One of the branches of VR that sees the most attention and investment from enterprises is training. The thought is that VR’s immersive qualities can instill greater knowledge retention and memory encoding. It continues to outperform legacy approaches such as print manuals.
Support for this memory-retention comes from a study by Zappar and Mindshare UK. It worked with AR but the concept is the same, given immersive 3D learning. It found that content delivered in this format produced greater memory retention than a control group.
This principle has led to growing investment in VR training in industrial and corporate settings. For example, Bank of America just launched a program across 4,000 branches. VR training innovators such as Strivr meanwhile continue to expand into new verticals and use cases.
But what other signals validate VR’s efficacy as a training tool? As we do in several spatial sub-segments, we’re perpetually collecting and indexing VR training proof points, which have now reached critical mass. So we’re rolling them out, all at once for this week’s Data Dive.
Diving right in, here’s our collection of data points that speak to VR’s effectiveness in enterprise training across a variety of use cases.
Retail, Corporate & Service
— In Walmart’s retail employee VR training (via Strivr), VR was shown to reduce training time from 8 hours to 15 minutes with no drop in efficacy. It also boosted test scores 10-15 percent and increased employee confidence metrics and retention.
— Verizon implemented VR training for call-center reps to de-escalate upset customer calls. It increased consistency and effectiveness and reduced training time from 10 hours per-person to 30 minutes.
— Grain storage company GSI’s immersive 3D training for field workers reduced installation time for new grain systems by 60 percent.
— A PwC study of 1600 knowledge workers concluded that VR can reduce training time for employee soft skills 4x versus classroom or online training. VR-trained individuals were also 340 percent more confident in their new skills, and 4x more emotionally connected to the content.
— Microsoft AR visionary and Hololens lead Alex Kipman reports that in a recent study, HoloLens2 helped Case Western Reserve medical students score 50 percent better while learning faster and retaining knowledge more comprehensively.

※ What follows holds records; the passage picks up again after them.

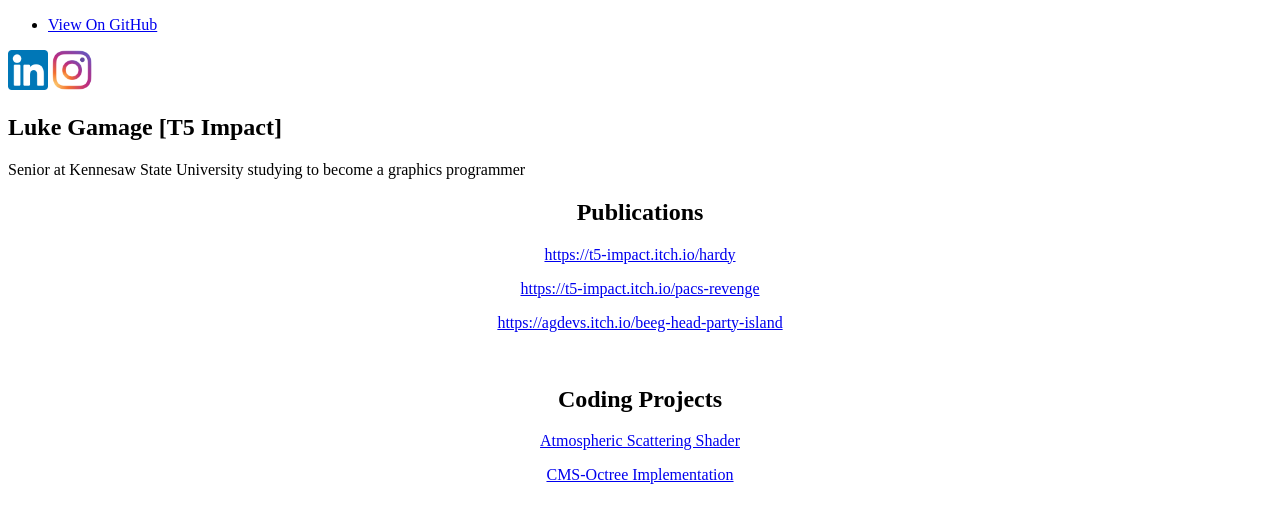
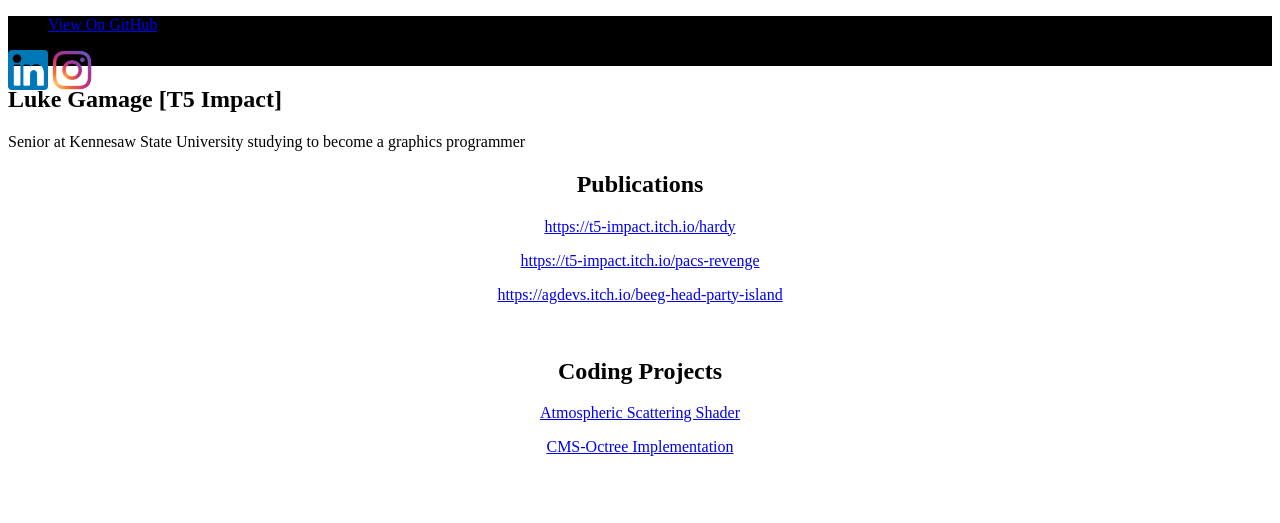
Before and after one commit to T5impact/T5impact.github.io, a Jekyll site: the page built from docs/index.markdown, in a window 1280 px wide. Shown: the top 523 px of the page. Built offline with Jekyll 4.4.1, drawn with Linux system fonts in a browser that asks for light colours.

Commit message:
Update style.scss

```diff
--- a/docs/assets/css/style.scss
+++ b/docs/assets/css/style.scss
@@ -12,3 +12,9 @@
   // Or set a padding inside of the wrapper
   text-align: left;
 }
+
+#header {
+  width: %100;
+  height: 50px;
+  background-color: black;
+}
```
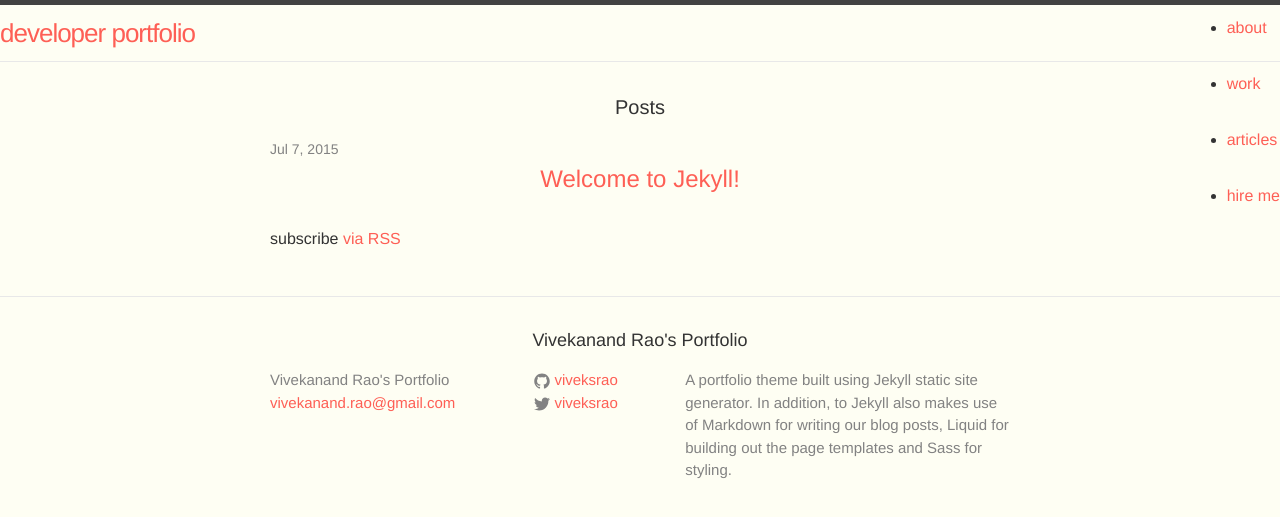
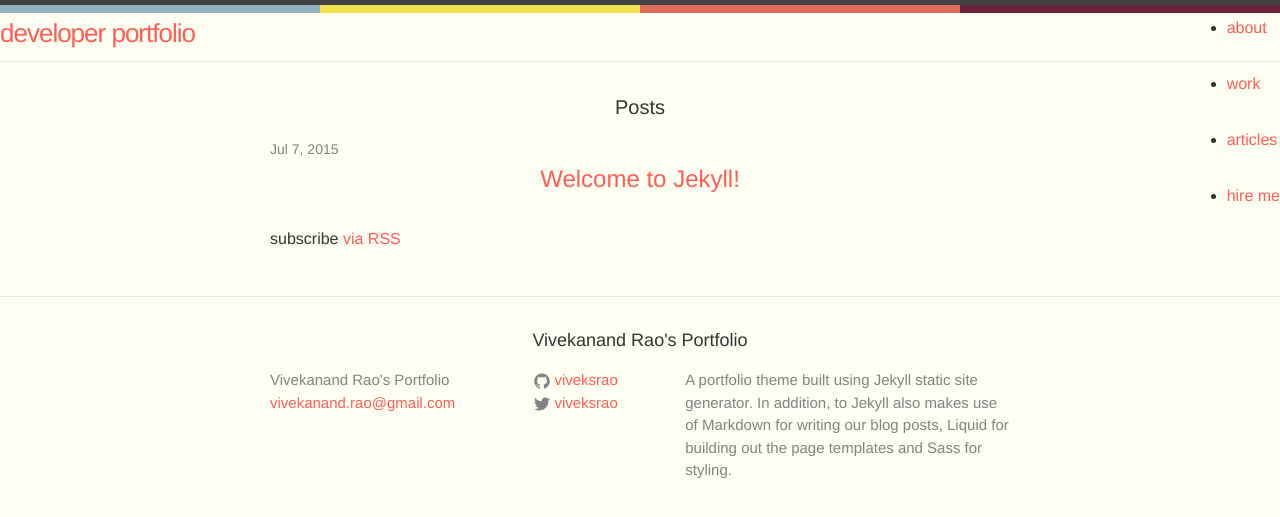
Before and after one commit to viveksrao/viveksrao-portfolio, a Jekyll site: the page built from index.html, in a window 1280 px wide. Shown: the top 517 px of the page. Built offline with Jekyll 4.4.1, drawn with Linux system fonts in a browser that asks for light colours.

Commit message:
Include gradient-bar scss file.

```diff
--- a/css/main.scss
+++ b/css/main.scss
@@ -59,5 +59,6 @@ $on-laptop:        800px;
 @import
         "base",
         "layout",
-        "syntax-highlighting"
+        "syntax-highlighting",
+        "gradient-bar"
 ;
```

— NHS and Virti studied the effects of VR training for medical professionals and found that 92 percent of trainees adequately understood training materials versus 16 percent for a control group. Post-training performance also grew 230 percent for the VR group versus 17 percent for the control group.
— Through the use of VR training in 20 teaching hospitals across 20 countries, Surgeons training with Osso VR showed a 230 percent improvement in surgical performance.
— PwC estimates that organizations can spend about $195 per employee in knowledge-worker training with VR, versus up to $265 for traditional methods.
— Virti has calculated based on VR training’s time-savings and productivity gains in medical contexts, that organizations can save an average of $2,800 per VR-trained practitioner per year.
— Nestlé Purina Petcare saved more than $100,000 on travel and lost productivity by implementing VR training in place of onsite training seminars.
Milestones & Market Sizing
— VR training platform Interplay reports that its usage grew 445 percent in 2020, now standing at 2,000 companies and 15,000 monthly users.
— Lastly, a PwC report last year predicted that 23.5 million global jobs will deploy AR and VR for training by 2030.
One thing that jumps out from these data points is the variety of use cases and verticals. VR training is being applied to everything from medicine to retail to grain storage. This demonstrates its breadth of applicability as a horizontal technology, which in turn speaks to its market size.
VR training will expand deeper into these verticals as its efficacy continues to be validated and its ROI story resonates with enterprise execs. This process will take a while — as emerging tech assimilation often does — but the clear benefits and business case will help accelerate things.
Another accelerant is Covid-era dynamics. The value that VR adds to training is evident in normal times. But it takes on new meaning during Covid-era lockdowns when distanced interactions are the name of the game. VR training is inherently distanced as it simulates real-life scenarios.
That dynamic is clear, but it’s unclear what will happen next. Will the tools discovered during this period create permanent habits through a “mere exposure effect?” If so, it could bode well for VR’s sustained use in a post-Covid world, and its continued rise as a training utility.